Fed officials: No rush to taper, economy needs to show clearer signs of improvement
(Reuters) – The Federal Reserve should scale back its asset purchases only when the U.S. economy shows clearer signs of improvement and even then it should act slowly, one senior central banker said on Monday, while two others stressed there is no need to rush.
The comments suggest the U.S. central bank will be propping up the economy and financial markets for some time to come, and they underscore Fed Chairman Ben Bernanke’s repeated promise that stimulus will not be reduced according to a set timeline but rather in response to economic developments.
The three Fed officials, who are all able to cast votes on monetary policy this year, did not say exactly when they believe the stimulus should be withdrawn – a question that is front and center for investors now that the Fed’s third round of quantitative easing (QE3) has entered its fourteenth month.
Governor Jerome Powell called the timing “necessarily uncertain” because it depends on the strength of the recovery, while Boston Fed President Eric Rosengren pointed to the central bank’s balance sheet as a reason to be patient as it heads into a policy meeting next month.
“What it’s reasonable to expect us to do is to be transparent and to move gradually when it is time to withdraw accommodation, or even to begin reducing the pace at which we add accommodation and go slowly in doing that,” Powell told the Asia Economic Policy Conference in San Francisco.
The Fed should also “hold to our obligation to only do that as demand does strengthen in the United States,” he said. “Those are the things that we can do and we must do, should do.”
The Fed is buying $85 billion in long-term assets each month to boost investment and hiring by pushing down long-term borrowing costs. Last month the Fed stuck to that program, saying it needed more evidence of stronger growth before reducing stimulus. Both Powell and Rosengren voted with the 9-1 majority.

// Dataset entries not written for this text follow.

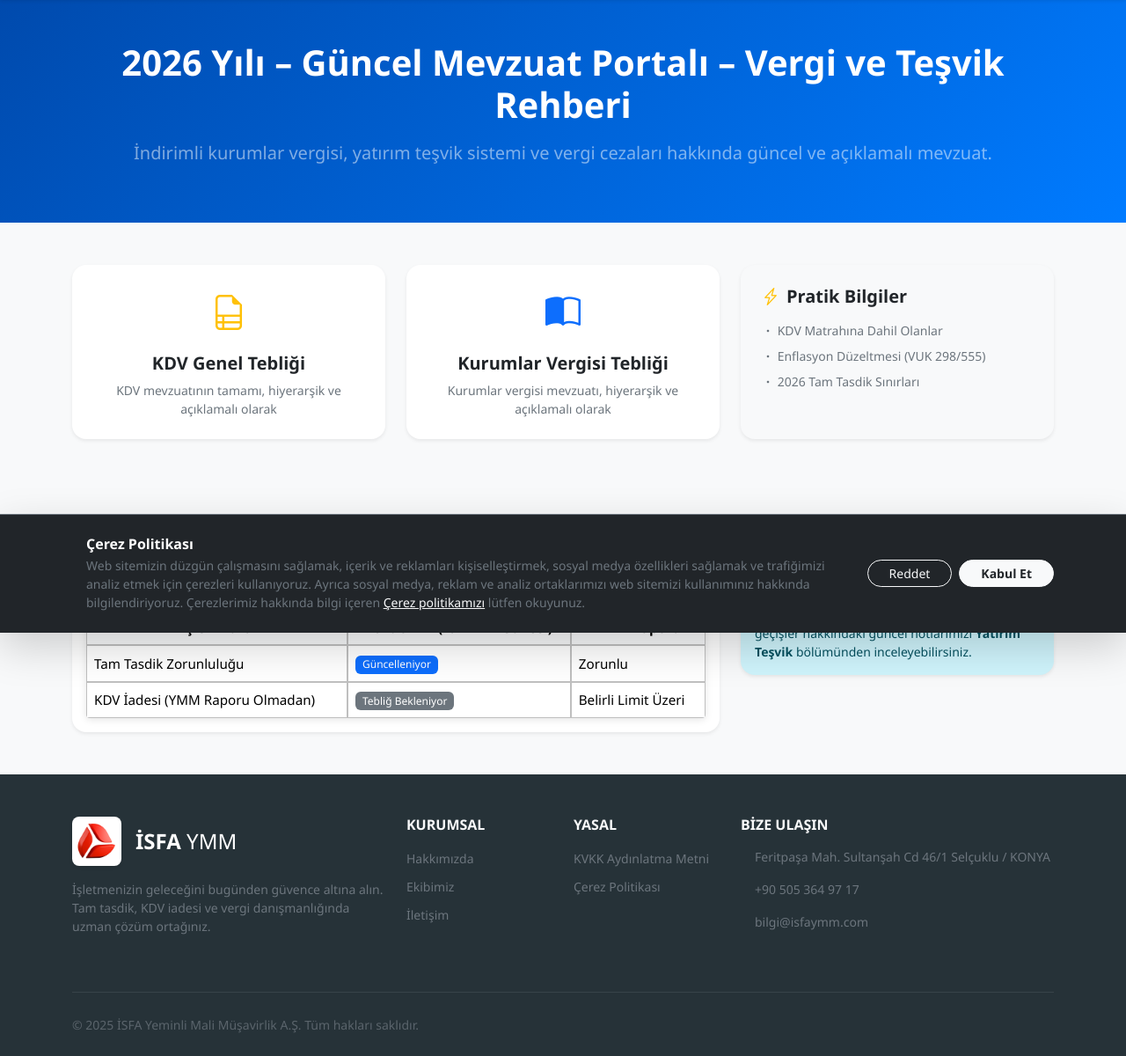
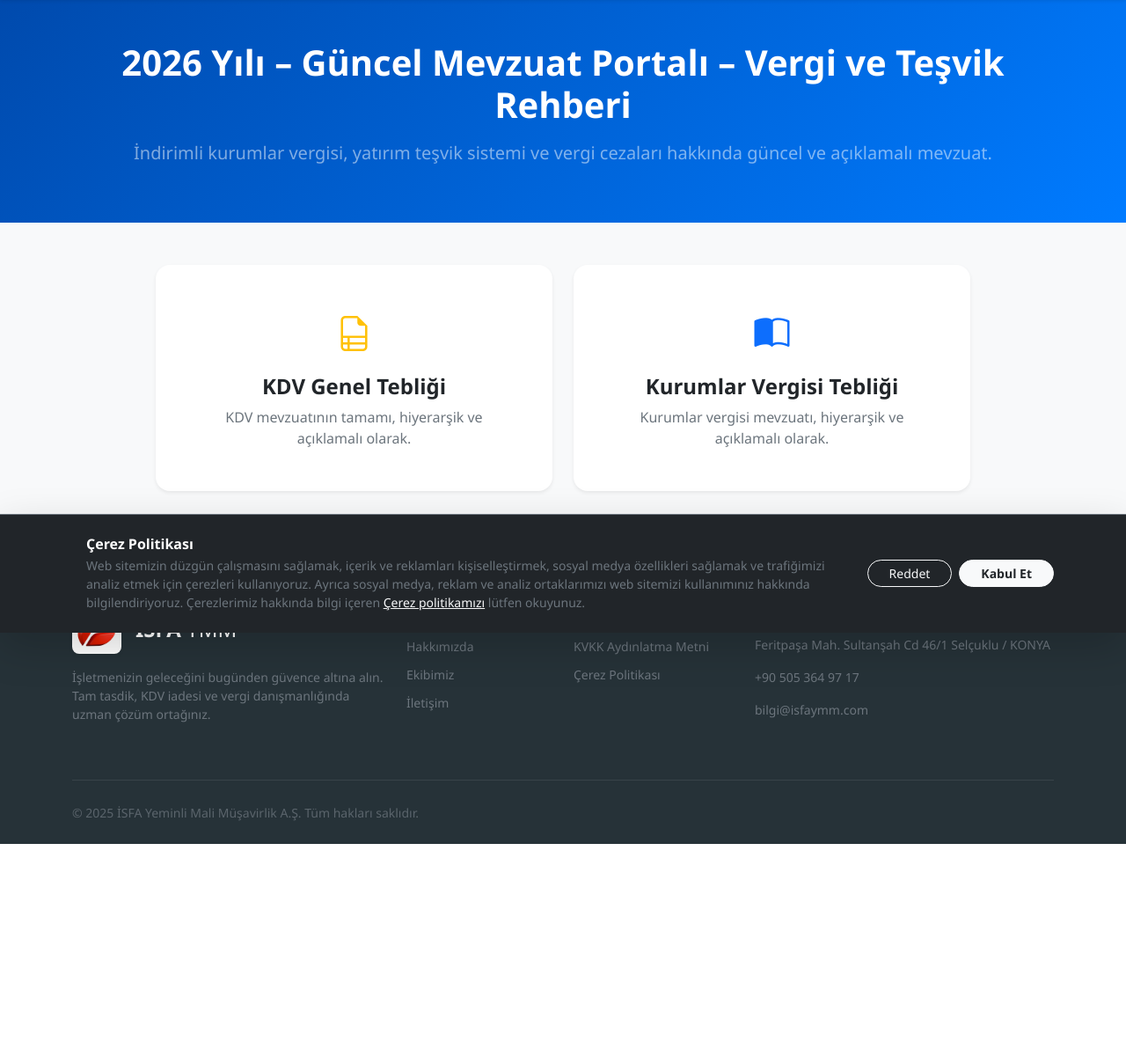
Before and after one commit to Wordand/isfaymm-webuygulama, a Flask app: page /mevzuat in a window 1280 px wide. Shown: the part 81-1281 px from the top of the page at 88% size. After the commit the page ends 1040 px from the top, so only its background shows below. Run offline with Flask 3, Linux system fonts and the light colour scheme; some libraries are stand-ins or nearby versions.

Commit message:
Refine mevzuat pages and period tax allocation UI

```diff
--- a/templates/pages/itus.html
+++ b/templates/pages/itus.html
@@ -44,7 +44,7 @@ KDV iadelerinde indirimli teminat uygulaması sistemi (İTUS) 2026 güncel rehbe
         <div class="row align-items-center g-4">
             <div class="col-lg-8 text-center text-lg-start">
                 <div class="d-inline-flex align-items-center gap-2 px-3 py-1 bg-success bg-opacity-25 text-success rounded-pill mb-3 fw-bold small border border-success border-opacity-50">
-                    <i class="bi bi-shield-check-fill animate-bounce"></i> KDV Genel Uygulama Tebliği | İTUS
+                    <i class="bi bi-shield-fill-check animate-bounce"></i> KDV Genel Uygulama Tebliği | İTUS
                 </div>
                 <h1 class="display-4 fw-black mb-3 lh-tight text-white">
                     İndirimli Teminat Uygulaması <span class="text-success-gradient">Sistemi (İTUS)</span>
--- a/templates/pages/mevzuat.html
+++ b/templates/pages/mevzuat.html
@@ -23,22 +23,17 @@
 <!-- ⭐ ANA KATEGORİ KARTLARI -->
 <section class="py-5">
     <div class="container">
-        <div class="row g-4">
-
-
-
-
-
+        <div class="row g-4 justify-content-center">
 
             <!-- 1️⃣ KDV TEBLİĞİ -->
-            <div class="col-md-6 col-lg-4">
+            <div class="col-md-6 col-lg-5">
                 <a href="{{ url_for('main.kdv_tebligi') }}" class="text-decoration-none">
                     <div class="card shadow-sm border-0 h-100 hover-card">
-                        <div class="card-body text-center p-4">
+                        <div class="card-body text-center p-5">
                             <i class="bi bi-file-earmark-ruled text-warning fs-1"></i>
-                            <h5 class="fw-bold mt-3 text-dark">KDV Genel Tebliği</h5>
-                            <p class="text-muted small mb-0">
-                                KDV mevzuatının tamamı, hiyerarşik ve açıklamalı olarak
+                            <h4 class="fw-bold mt-3 text-dark">KDV Genel Tebliği</h4>
+                            <p class="text-muted mb-0">
+                                KDV mevzuatının tamamı, hiyerarşik ve açıklamalı olarak.
                             </p>
                         </div>
                     </div>
@@ -46,88 +41,20 @@
             </div>
 
             <!-- 2️⃣ KURUMLAR VERGİSİ TEBLİĞİ -->
-            <div class="col-md-6 col-lg-4">
+            <div class="col-md-6 col-lg-5">
                 <a href="{{ url_for('main.kv_tebligi') }}" class="text-decoration-none">
                     <div class="card shadow-sm border-0 h-100 hover-card">
-                        <div class="card-body text-center p-4">
+                        <div class="card-body text-center p-5">
                             <i class="bi bi-book-half text-primary fs-1"></i>
-                            <h5 class="fw-bold mt-3 text-dark">Kurumlar Vergisi Tebliği</h5>
-                            <p class="text-muted small mb-0">
-                                Kurumlar vergisi mevzuatı, hiyerarşik ve açıklamalı olarak
+                            <h4 class="fw-bold mt-3 text-dark">Kurumlar Vergisi Tebliği</h4>
+                            <p class="text-muted mb-0">
+                                Kurumlar vergisi mevzuatı, hiyerarşik ve açıklamalı olarak.
                             </p>
                         </div>
                     </div>
                 </a>
             </div>
 
-            <!-- 3️⃣ PRATİK BİLGİLER -->
-            <div class="col-md-6 col-lg-4">
-                <div class="card shadow-sm border-0 h-100 bg-light">
-                    <div class="card-body p-4">
-                        <h5 class="fw-bold text-dark mb-3"><i class="bi bi-lightning-charge text-warning me-2"></i>Pratik Bilgiler</h5>
-                        <ul class="list-unstyled small mb-0">
-                            <li class="mb-2">
-                                <a href="{{ url_for('main.kdv_tebligi') }}" class="text-decoration-none text-secondary">
-                                    <i class="bi bi-dot"></i> KDV Matrahına Dahil Olanlar
-                                </a>
-                            </li>
-                            <li class="mb-2">
-                                <a href="{{ url_for('main.kv_tebligi') }}" class="text-decoration-none text-secondary">
-                                    <i class="bi bi-dot"></i> Enflasyon Düzeltmesi (VUK 298/555)
-                                </a>
-                            </li>
-                            <li class="mb-2">
-                                <a href="#" class="text-decoration-none text-secondary">
-                                    <i class="bi bi-dot"></i> 2026 Tam Tasdik Sınırları
-                                </a>
-                            </li>
-                        </ul>
-                    </div>
-                </div>
-            </div>
-
-        </div>
-    </div>
-</section>
-
-<!-- ⭐ 2026 LİMİTLERİ & ÖZEL KONULAR (Yeni SEO Alanı) -->
-<section class="py-5 bg-light">
-    <div class="container" data-aos="fade-up">
-        <div class="row g-4">
-            <div class="col-lg-8">
-                <h3 class="fw-bold mb-4">2026 Yılı YMM Tasdik ve KDV İade Sınırları</h3>
-                <div class="table-responsive bg-white p-3 rounded-4 shadow-sm">
-                    <table class="table table-hover align-middle mb-0">
-                        <thead class="table-light">
-                            <tr>
-                                <th>İşlem Türü</th>
-                                <th>2026 Sınırı (Tahmini/Güncel)</th>
-                                <th>YMM Raporu</th>
-                            </tr>
-                        </thead>
-                        <tbody>
-                            <tr>
-                                <td>Tam Tasdik Zorunluluğu</td>
-                                <td><span class="badge bg-primary">Güncelleniyor</span></td>
-                                <td>Zorunlu</td>
-                            </tr>
-                            <tr>
-                                <td>KDV İadesi (YMM Raporu Olmadan)</td>
-                                <td><span class="badge bg-secondary">Tebliğ Bekleniyor</span></td>
-                                <td>Belirli Limit Üzeri</td>
-                            </tr>
-                        </tbody>
-                    </table>
-                </div>
-            </div>
-            <div class="col-lg-4">
-                <div class="alert alert-info border-0 shadow-sm rounded-4">
-                    <h5 class="fw-bold"><i class="bi bi-info-circle me-2"></i>Önemli: 2025/9903 Sayılı Karar</h5>
-                    <p class="small mb-0">
-                        Yeni yatırım teşvik sistemi (2025/9903) ile getirilen vergi indirim oranları ve bölgeler arası geçişler hakkındaki güncel notlarımızı <b>Yatırım Teşvik</b> bölümünden inceleyebilirsiniz.
-                    </p>
-                </div>
-            </div>
         </div>
     </div>
 </section>
--- a/templates/partials/navbar.html
+++ b/templates/partials/navbar.html
@@ -205,7 +205,7 @@
                                     </a>
                                     <a class="dropdown-item-modern p-2" href="{{ url_for('main.itus') }}">
                                         <div>
-                                            <div class="dmi-label text-dark"><i class="bi bi-shield-check-fill text-success me-1"></i> İndirimli Teminat Uygulaması (İTUS)</div>
+                                            <div class="dmi-label text-dark"><i class="bi bi-shield-fill-check text-success me-1"></i> İndirimli Teminat Uygulaması (İTUS)</div>
                                             <div class="dmi-desc">İTUS Sertifikası ve İade İşlemleri</div>
                                         </div>
                                     </a>
```
Also changed, not shown: templates/reports/donem_hesabi.html (+28 -9 lines).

Given a gradual drop in unemployment since QE3 was launched and worries over a swelling Fed balance sheet – now at a record $3.8 trillion – investors have been speculating about when the Fed will finally move.